      It seems like a good offer. the devil is in the details which is that you should not have any defaults which wipes off your Rs 200 cash back. Good to use since you can setup auto pay and dont need to remember to pay also will get you reminders and such.

  13. Rajat says:

    What is your opinion regarding 5% cash back (limit rs.200) offer by HDFC credit cards for first 6 months on ulility bills including insurance bills. The processing fee of Rs. 10/- will be waived for whole life. These offers are valid if registered before 31 Dec 2014. Is it a good offer?

  14. Aniket says:

    Nice. Specially the parts explaining how banks money for 40 days from credit cards and how swiping of cards is helping banks generate revenues. Good insights.

  15. Amit says:

    In case I am paying all of my outstanding before time and hence not charged any interest rate, should I continue to use credit card to max possible amount ?

    Does this have any negative implications on credit score/history? Because I can use this credit limit of 30-40 K every month to buy and get saving bank interest on this amount for one month of credit free period.

    1. Pushpinder says:

      Good question. I too have same doubt

    2. Amit

      You should not use it to FULL LIMIT . Always use upto 50-60% of your limit. Because using it fully might have some small negative impact on your credit report . So if you want to go upto 30k per month, make sure your limit is raised to 50k . Talk to your bank !

      This is for everyone, not only for those who are paying on time or not paying on time , read more about this here –


  16. Aparna says:

    I still wonder how banks make money when the credit card payments are done on/before the last date?

    1. Aparna

      If you read the post again , I have already shared that banks do not make money on all customers . If you are paying on time or before the due date , You are going to benefit , but bank is not going to make money out of you, But they will make money from other customers who are bad , so 10% customers will make the bank enough income which is sufficient to handle 100 customers. Just like in insurance business, you do not know which customer which be “profitable” , but you know that 5% of the overall customer base will be profitable ! .

      I hope you got the point ?


  17. CA Karan Batra says:

    The fee charged by Banks for online transactions is even higher and goes upto 5%

    Thankfully, RBI has introduced a mandate that the fees charged on paying online through Debit Cards cannot be more than 0.75%
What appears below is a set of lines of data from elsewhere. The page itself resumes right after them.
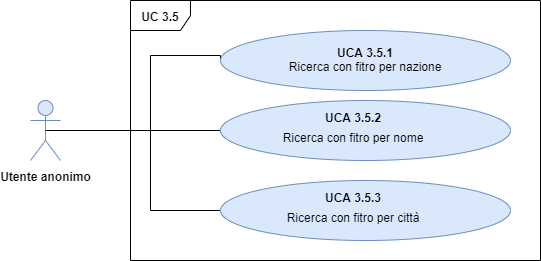
This is DocumentazioneEsterna/AnalisiDeiRequisiti/Sezioni/UseCase/Immagini/UCA3.5.png from qb-team/Stalker-Documentazione, a draw.io export, as it was before one commit. Source tidied: cells renumbered, new cells last; positions are measured from the earlier drawing's top-left corner, leaving out a move shared by most shapes. The source it was exported from:
```xml
<mxGraphModel>
  <root>
    <mxCell id="0" />
    <mxCell id="1" parent="0" />
    <mxCell id="2" value="&lt;b&gt;UC 3.5&lt;/b&gt;" style="shape=umlFrame;whiteSpace=wrap;html=1;fontSize=12;fontFamily=Helvetica;" parent="1" vertex="1">
      <mxGeometry x="100" width="410" height="260" as="geometry" />
    </mxCell>
    <mxCell id="3" value="&lt;b&gt;Utente anonimo&lt;/b&gt;" style="shape=umlActor;verticalLabelPosition=bottom;labelBackgroundColor=#ffffff;verticalAlign=top;html=1;outlineConnect=0;fillColor=#dae8fc;strokeColor=#6c8ebf;fontSize=12;fontFamily=Helvetica;" parent="1" vertex="1">
      <mxGeometry y="100" width="30" height="60" as="geometry" />
    </mxCell>
    <mxCell id="4" style="edgeStyle=orthogonalEdgeStyle;rounded=0;jettySize=auto;html=1;exitX=0;exitY=0.5;exitDx=0;exitDy=0;entryX=0.5;entryY=0.5;entryDx=0;entryDy=0;entryPerimeter=0;endArrow=none;endFill=0;fontSize=12;fontFamily=Helvetica;" parent="1" edge="1" source="5" target="3">
      <mxGeometry relative="1" as="geometry">
        <Array as="points">
          <mxPoint x="120" y="55" />
          <mxPoint x="120" y="130" />
        </Array>
      </mxGeometry>
    </mxCell>
    <mxCell id="5" value="&lt;font style=&quot;font-size: 12px&quot;&gt;&lt;b&gt;UCA 3.5.1&lt;/b&gt;&lt;br&gt;Ricerca con fitro per nazione&lt;/font&gt;" style="ellipse;whiteSpace=wrap;html=1;fillColor=#dae8fc;strokeColor=#6c8ebf;fontSize=12;fontFamily=Helvetica;" parent="1" vertex="1">
      <mxGeometry x="190" y="30" width="290" height="60" as="geometry" />
    </mxCell>
    <mxCell id="6" style="edgeStyle=none;rounded=0;jettySize=auto;html=1;exitX=0;exitY=0.5;exitDx=0;exitDy=0;endArrow=none;endFill=0;fontSize=12;fontFamily=Helvetica;" parent="1" edge="1" source="7">
      <mxGeometry relative="1" as="geometry">
        <mxPoint x="120" y="130" as="targetPoint" />
      </mxGeometry>
    </mxCell>
    <mxCell id="7" value="&lt;p class=&quot;MsoListParagraph&quot; style=&quot;text-indent: -18pt ; font-size: 12px ; line-height: 20%&quot;&gt;&lt;font style=&quot;font-size: 12px&quot;&gt;&lt;b&gt;UCA 3.5.2&lt;/b&gt;&lt;/font&gt;&lt;/p&gt;&lt;p class=&quot;MsoListParagraph&quot; style=&quot;text-indent: -18pt ; font-size: 12px&quot;&gt;&lt;font style=&quot;font-size: 12px&quot;&gt;Ricerca con fitro per nome&lt;/font&gt;&lt;/p&gt;" style="ellipse;whiteSpace=wrap;html=1;fillColor=#dae8fc;strokeColor=#6c8ebf;fontSize=12;fontFamily=Helvetica;align=center;" parent="1" vertex="1">
      <mxGeometry x="190" y="100" width="290" height="60" as="geometry" />
    </mxCell>
    <mxCell id="8" style="edgeStyle=orthogonalEdgeStyle;rounded=0;jettySize=auto;html=1;exitX=0;exitY=0.5;exitDx=0;exitDy=0;endArrow=none;endFill=0;fontSize=12;fontFamily=Helvetica;" parent="1" edge="1" source="9">
      <mxGeometry relative="1" as="geometry">
        <mxPoint x="120" y="130" as="targetPoint" />
      </mxGeometry>
    </mxCell>
    <mxCell id="9" value="&lt;p class=&quot;MsoListParagraph&quot; style=&quot;text-indent: -18pt ; font-size: 12px ; line-height: 20%&quot;&gt;&lt;font style=&quot;font-size: 12px&quot;&gt;&lt;b&gt;UCA 3.5.3&lt;/b&gt;&lt;/font&gt;&lt;/p&gt;&lt;p class=&quot;MsoListParagraph&quot; style=&quot;text-indent: -18pt ; font-size: 12px&quot;&gt;&lt;span style=&quot;text-indent: -18pt&quot;&gt;Ricerca&amp;nbsp;&lt;/span&gt;&lt;span&gt;con fitro&amp;nbsp;&lt;/span&gt;&lt;span style=&quot;text-indent: -18pt&quot;&gt;per città&lt;/span&gt;&lt;/p&gt;" style="ellipse;whiteSpace=wrap;html=1;fillColor=#dae8fc;strokeColor=#6c8ebf;fontSize=12;fontFamily=Helvetica;" parent="1" vertex="1">
      <mxGeometry x="190" y="180" width="290" height="60" as="geometry" />
    </mxCell>
  </root>
</mxGraphModel>
```
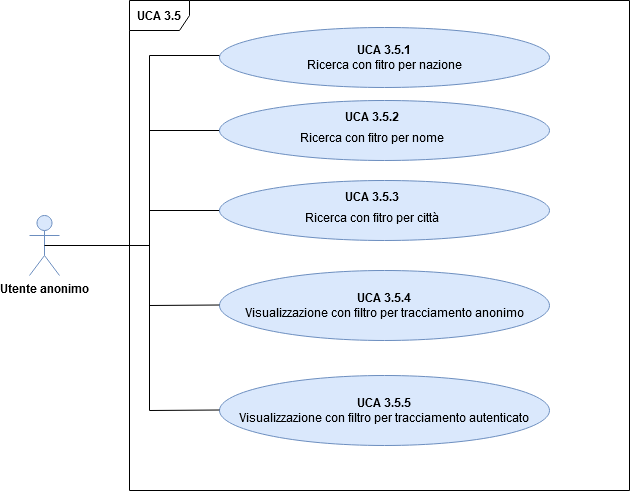
Later version of the same file.

The edit, as a diff of the source:
```diff
@@ -2,38 +2,63 @@
   <root>
     <mxCell id="0" />
     <mxCell id="1" parent="0" />
-    <mxCell id="2" value="&lt;b&gt;UC 3.5&lt;/b&gt;" style="shape=umlFrame;whiteSpace=wrap;html=1;fontSize=12;fontFamily=Helvetica;" parent="1" vertex="1">
-      <mxGeometry x="100" width="410" height="260" as="geometry" />
-    </mxCell>
+    <mxCell id="10" value="&lt;b&gt;UCA 3.5&lt;/b&gt;" style="shape=umlFrame;whiteSpace=wrap;html=1;fontSize=12;fontFamily=Helvetica;" parent="1" vertex="1">
+      <mxGeometry x="90" y="-90" width="500" height="490" as="geometry" />
+    </mxCell>
     <mxCell id="3" value="&lt;b&gt;Utente anonimo&lt;/b&gt;" style="shape=umlActor;verticalLabelPosition=bottom;labelBackgroundColor=#ffffff;verticalAlign=top;html=1;outlineConnect=0;fillColor=#dae8fc;strokeColor=#6c8ebf;fontSize=12;fontFamily=Helvetica;" parent="1" vertex="1">
-      <mxGeometry y="100" width="30" height="60" as="geometry" />
+      <mxGeometry x="-10" y="125" width="30" height="60" as="geometry" />
     </mxCell>
     <mxCell id="4" style="edgeStyle=orthogonalEdgeStyle;rounded=0;jettySize=auto;html=1;exitX=0;exitY=0.5;exitDx=0;exitDy=0;entryX=0.5;entryY=0.5;entryDx=0;entryDy=0;entryPerimeter=0;endArrow=none;endFill=0;fontSize=12;fontFamily=Helvetica;" parent="1" edge="1" source="5" target="3">
       <mxGeometry relative="1" as="geometry">
         <Array as="points">
-          <mxPoint x="120" y="55" />
-          <mxPoint x="120" y="130" />
+          <mxPoint x="180" y="-35" />
+          <mxPoint x="110" y="-35" />
+          <mxPoint x="110" y="155" />
         </Array>
       </mxGeometry>
     </mxCell>
     <mxCell id="5" value="&lt;font style=&quot;font-size: 12px&quot;&gt;&lt;b&gt;UCA 3.5.1&lt;/b&gt;&lt;br&gt;Ricerca con fitro per nazione&lt;/font&gt;" style="ellipse;whiteSpace=wrap;html=1;fillColor=#dae8fc;strokeColor=#6c8ebf;fontSize=12;fontFamily=Helvetica;" parent="1" vertex="1">
-      <mxGeometry x="190" y="30" width="290" height="60" as="geometry" />
+      <mxGeometry x="180" y="-63" width="330" height="60" as="geometry" />
     </mxCell>
-    <mxCell id="6" style="edgeStyle=none;rounded=0;jettySize=auto;html=1;exitX=0;exitY=0.5;exitDx=0;exitDy=0;endArrow=none;endFill=0;fontSize=12;fontFamily=Helvetica;" parent="1" edge="1" source="7">
-      <mxGeometry relative="1" as="geometry">
-        <mxPoint x="120" y="130" as="targetPoint" />
-      </mxGeometry>
-    </mxCell>
+    <mxCell id="11" style="edgeStyle=none;rounded=0;jettySize=auto;html=1;exitX=0;exitY=0.5;exitDx=0;exitDy=0;endArrow=none;endFill=0;fontSize=12;fontFamily=Helvetica;" parent="1" edge="1" source="7">
+      <mxGeometry relative="1" as="geometry">
+        <mxPoint x="110" y="40" as="targetPoint" />
+      </mxGeometry>
+    </mxCell>
     <mxCell id="7" value="&lt;p class=&quot;MsoListParagraph&quot; style=&quot;text-indent: -18pt ; font-size: 12px ; line-height: 20%&quot;&gt;&lt;font style=&quot;font-size: 12px&quot;&gt;&lt;b&gt;UCA 3.5.2&lt;/b&gt;&lt;/font&gt;&lt;/p&gt;&lt;p class=&quot;MsoListParagraph&quot; style=&quot;text-indent: -18pt ; font-size: 12px&quot;&gt;&lt;font style=&quot;font-size: 12px&quot;&gt;Ricerca con fitro per nome&lt;/font&gt;&lt;/p&gt;" style="ellipse;whiteSpace=wrap;html=1;fillColor=#dae8fc;strokeColor=#6c8ebf;fontSize=12;fontFamily=Helvetica;align=center;" parent="1" vertex="1">
-      <mxGeometry x="190" y="100" width="290" height="60" as="geometry" />
+      <mxGeometry x="180" y="10" width="330" height="60" as="geometry" />
     </mxCell>
-    <mxCell id="8" style="edgeStyle=orthogonalEdgeStyle;rounded=0;jettySize=auto;html=1;exitX=0;exitY=0.5;exitDx=0;exitDy=0;endArrow=none;endFill=0;fontSize=12;fontFamily=Helvetica;" parent="1" edge="1" source="9">
-      <mxGeometry relative="1" as="geometry">
-        <mxPoint x="120" y="130" as="targetPoint" />
-      </mxGeometry>
-    </mxCell>
+    <mxCell id="12" style="edgeStyle=orthogonalEdgeStyle;rounded=0;jettySize=auto;html=1;exitX=0;exitY=0.5;exitDx=0;exitDy=0;endArrow=none;endFill=0;fontSize=12;fontFamily=Helvetica;" parent="1" edge="1" source="9">
+      <mxGeometry relative="1" as="geometry">
+        <mxPoint x="110" y="40" as="targetPoint" />
+      </mxGeometry>
+    </mxCell>
     <mxCell id="9" value="&lt;p class=&quot;MsoListParagraph&quot; style=&quot;text-indent: -18pt ; font-size: 12px ; line-height: 20%&quot;&gt;&lt;font style=&quot;font-size: 12px&quot;&gt;&lt;b&gt;UCA 3.5.3&lt;/b&gt;&lt;/font&gt;&lt;/p&gt;&lt;p class=&quot;MsoListParagraph&quot; style=&quot;text-indent: -18pt ; font-size: 12px&quot;&gt;&lt;span style=&quot;text-indent: -18pt&quot;&gt;Ricerca&amp;nbsp;&lt;/span&gt;&lt;span&gt;con fitro&amp;nbsp;&lt;/span&gt;&lt;span style=&quot;text-indent: -18pt&quot;&gt;per città&lt;/span&gt;&lt;/p&gt;" style="ellipse;whiteSpace=wrap;html=1;fillColor=#dae8fc;strokeColor=#6c8ebf;fontSize=12;fontFamily=Helvetica;" parent="1" vertex="1">
-      <mxGeometry x="190" y="180" width="290" height="60" as="geometry" />
+      <mxGeometry x="180" y="90" width="330" height="60" as="geometry" />
     </mxCell>
+    <mxCell id="13" value="&lt;span style=&quot;line-height: 107% ; font-size: 12px&quot;&gt;&lt;font style=&quot;font-size: 12px&quot;&gt;&lt;b&gt;UCA 3.5.4&lt;/b&gt;&lt;br&gt;Visualizzazione con filtro per tracciamento anonimo&lt;/font&gt;&lt;/span&gt;" style="ellipse;whiteSpace=wrap;html=1;fillColor=#dae8fc;strokeColor=#6c8ebf;fontFamily=Helvetica;fontSize=12;" parent="1" vertex="1">
+      <mxGeometry x="180" y="180" width="330" height="70" as="geometry" />
+    </mxCell>
+    <mxCell id="14" value="&lt;span style=&quot;line-height: 107% ; font-size: 12px&quot;&gt;&lt;font style=&quot;font-size: 12px&quot;&gt;&lt;b&gt;UCA 3.5.5&lt;/b&gt;&lt;br&gt;&lt;span style=&quot;line-height: 107% ; font-size: 12px&quot;&gt;Visualizzazione con filtro per tracciamento autenticato&lt;/span&gt;&lt;/font&gt;&lt;br style=&quot;font-size: 12px&quot;&gt;&lt;/span&gt;" style="ellipse;whiteSpace=wrap;html=1;fillColor=#dae8fc;strokeColor=#6c8ebf;fontFamily=Helvetica;fontSize=12;" parent="1" vertex="1">
+      <mxGeometry x="180" y="285" width="330" height="70" as="geometry" />
+    </mxCell>
+    <mxCell id="15" style="endArrow=none;html=1;" parent="1" edge="1">
+      <mxGeometry relative="1" as="geometry">
+        <mxPoint x="110" y="320" as="sourcePoint" />
+        <mxPoint x="110" y="120" as="targetPoint" />
+      </mxGeometry>
+    </mxCell>
+    <mxCell id="16" style="endArrow=none;html=1;" parent="1" edge="1">
+      <mxGeometry relative="1" as="geometry">
+        <mxPoint x="110" y="320" as="sourcePoint" />
+        <mxPoint x="180" y="319.5" as="targetPoint" />
+      </mxGeometry>
+    </mxCell>
+    <mxCell id="17" style="endArrow=none;html=1;" parent="1" edge="1">
+      <mxGeometry relative="1" as="geometry">
+        <mxPoint x="110" y="215" as="sourcePoint" />
+        <mxPoint x="180" y="214.5" as="targetPoint" />
+      </mxGeometry>
+    </mxCell>
   </root>
 </mxGraphModel>
```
    1. CA Karan Batra says:

      Cant be more than 0.75% in case value of transaction is less than Rs. 2000 and cant be more than 1% in case value of transaction is more than Rs. 2000

      I hope the same is done for Credit Cards as well…

      The reason for a lower charge on Debit Cards as compared to credit cards is that there is no credit risk for the bank in case of Debit Cards

      1. Thanks for sharing that information Karan !


Leave a Reply

Your email address will not be published. Required fields are marked *

This site uses Akismet to reduce spam. Learn how your comment data is processed.

FREE Financial Health Checkup

Take up a detailed 25 questions financial health checkup to find out how much you score out of 100?